* _TASK GOAL_: Whenever a line in the records below holds the string "normal", include it in the count, and state the number alone.

* _DATA EXTRACTS_:
::::::::::

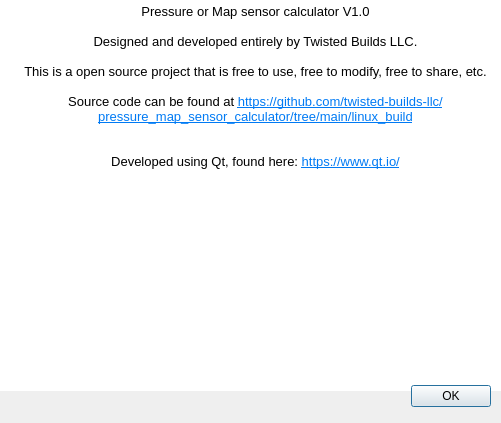
First picture: the form in aboutus.ui, repository twisted-builds-llc/pressure_map_sensor_calculator, before the edit.
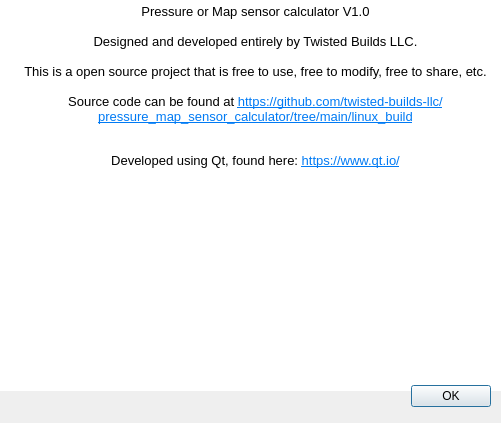
Second picture: the form after the edit. Icons and pictures are not drawn.

What changed in the file:
```diff
--- a/aboutus.ui
+++ b/aboutus.ui
@@ -48,11 +48,11 @@
 hr { height: 1px; border-width: 0; }
 li.unchecked::marker { content: &quot;\2610&quot;; }
 li.checked::marker { content: &quot;\2612&quot;; }
-&lt;/style&gt;&lt;/head&gt;&lt;body style=&quot; font-family:'Ubuntu'; font-size:10pt; font-weight:400; font-style:normal;&quot;&gt;
-&lt;p align=&quot;center&quot; style=&quot; margin-top:0px; margin-bottom:0px; margin-left:0px; margin-right:0px; -qt-block-indent:0; text-indent:0px;&quot;&gt;Pressure or Map sensor calculator V1.0&lt;br /&gt;&lt;br /&gt;Designed and developed entirely by Twisted Builds LLC.&lt;br /&gt;&lt;br /&gt;This is a open source project that is free to use, free to modify, free to share, etc. &lt;br /&gt;&lt;br /&gt;Source code can be found at &lt;a href=&quot;https://github.com/twisted-builds-llc/pressure_map_sensor_calculator/tree/main/linux_build&quot;&gt;&lt;span style=&quot; text-decoration: underline; color:#007af4;&quot;&gt;https://github.com/twisted-builds-llc/pressure_map_sensor_calculator/tree/main/linux_build&lt;br /&gt;&lt;br /&gt;&lt;/span&gt;&lt;/a&gt;&lt;/p&gt;
-&lt;p align=&quot;center&quot; style=&quot; margin-top:0px; margin-bottom:0px; margin-left:0px; margin-right:0px; -qt-block-indent:0; text-indent:0px;&quot;&gt;Developed using Qt, found here: &lt;a href=&quot;https://www.qt.io/&quot;&gt;&lt;span style=&quot; text-decoration: underline; color:#007af4;&quot;&gt;https://www.qt.io/&lt;/span&gt;&lt;/a&gt;&lt;/p&gt;
-&lt;p style=&quot;-qt-paragraph-type:empty; margin-top:0px; margin-bottom:0px; margin-left:0px; margin-right:0px; -qt-block-indent:0; text-indent:0px; text-decoration: underline; color:#007af4;&quot;&gt;&lt;br /&gt;&lt;/p&gt;
-&lt;p align=&quot;center&quot; style=&quot; margin-top:0px; margin-bottom:0px; margin-left:0px; margin-right:0px; -qt-block-indent:0; text-indent:0px;&quot;&gt;&lt;img src=&quot;:/Pictures/Grapic Content/Logo - Color/Twisted-Builds-Logo-Color-Transparent 400x200px for podcast.png&quot; /&gt;&lt;/p&gt;&lt;/body&gt;&lt;/html&gt;</string>
+&lt;/style&gt;&lt;/head&gt;&lt;body style=&quot; font-family:'Segoe UI'; font-size:9pt; font-weight:400; font-style:normal;&quot;&gt;
+&lt;p align=&quot;center&quot; style=&quot; margin-top:0px; margin-bottom:0px; margin-left:0px; margin-right:0px; -qt-block-indent:0; text-indent:0px;&quot;&gt;&lt;span style=&quot; font-family:'Ubuntu'; font-size:10pt;&quot;&gt;Pressure or Map sensor calculator V1.0&lt;br /&gt;&lt;br /&gt;Designed and developed entirely by Twisted Builds LLC.&lt;br /&gt;&lt;br /&gt;This is a open source project that is free to use, free to modify, free to share, etc. &lt;br /&gt;&lt;br /&gt;Source code can be found at &lt;/span&gt;&lt;a href=&quot;https://github.com/twisted-builds-llc/pressure_map_sensor_calculator/tree/main/linux_build&quot;&gt;&lt;span style=&quot; font-family:'Ubuntu'; font-size:10pt; text-decoration: underline; color:#007af4;&quot;&gt;https://github.com/twisted-builds-llc/pressure_map_sensor_calculator/tree/main/linux_build&lt;br /&gt;&lt;br /&gt;&lt;/span&gt;&lt;/a&gt;&lt;/p&gt;
+&lt;p align=&quot;center&quot; style=&quot; margin-top:0px; margin-bottom:0px; margin-left:0px; margin-right:0px; -qt-block-indent:0; text-indent:0px;&quot;&gt;&lt;span style=&quot; font-family:'Ubuntu'; font-size:10pt;&quot;&gt;Developed using Qt, found here: &lt;/span&gt;&lt;a href=&quot;https://www.qt.io/&quot;&gt;&lt;span style=&quot; font-family:'Ubuntu'; font-size:10pt; text-decoration: underline; color:#007af4;&quot;&gt;https://www.qt.io/&lt;/span&gt;&lt;/a&gt;&lt;/p&gt;
+&lt;p style=&quot;-qt-paragraph-type:empty; margin-top:0px; margin-bottom:0px; margin-left:0px; margin-right:0px; -qt-block-indent:0; text-indent:0px; font-family:'Ubuntu'; font-size:10pt; text-decoration: underline; color:#007af4;&quot;&gt;&lt;br /&gt;&lt;/p&gt;
+&lt;p align=&quot;center&quot; style=&quot; margin-top:0px; margin-bottom:0px; margin-left:0px; margin-right:0px; -qt-block-indent:0; text-indent:0px;&quot;&gt;&lt;img src=&quot;:/G:/Twisted Builds LLC all files related to business/Grapic Content/Logo - Color/Twisted-Builds-Logo-Color-Transparent 150 x 75.png&quot; /&gt;&lt;/p&gt;&lt;/body&gt;&lt;/html&gt;</string>
    </property>
   </widget>
   <zorder>textEdit</zorder>
```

::::::::::

* _ANSWER BOX_: 2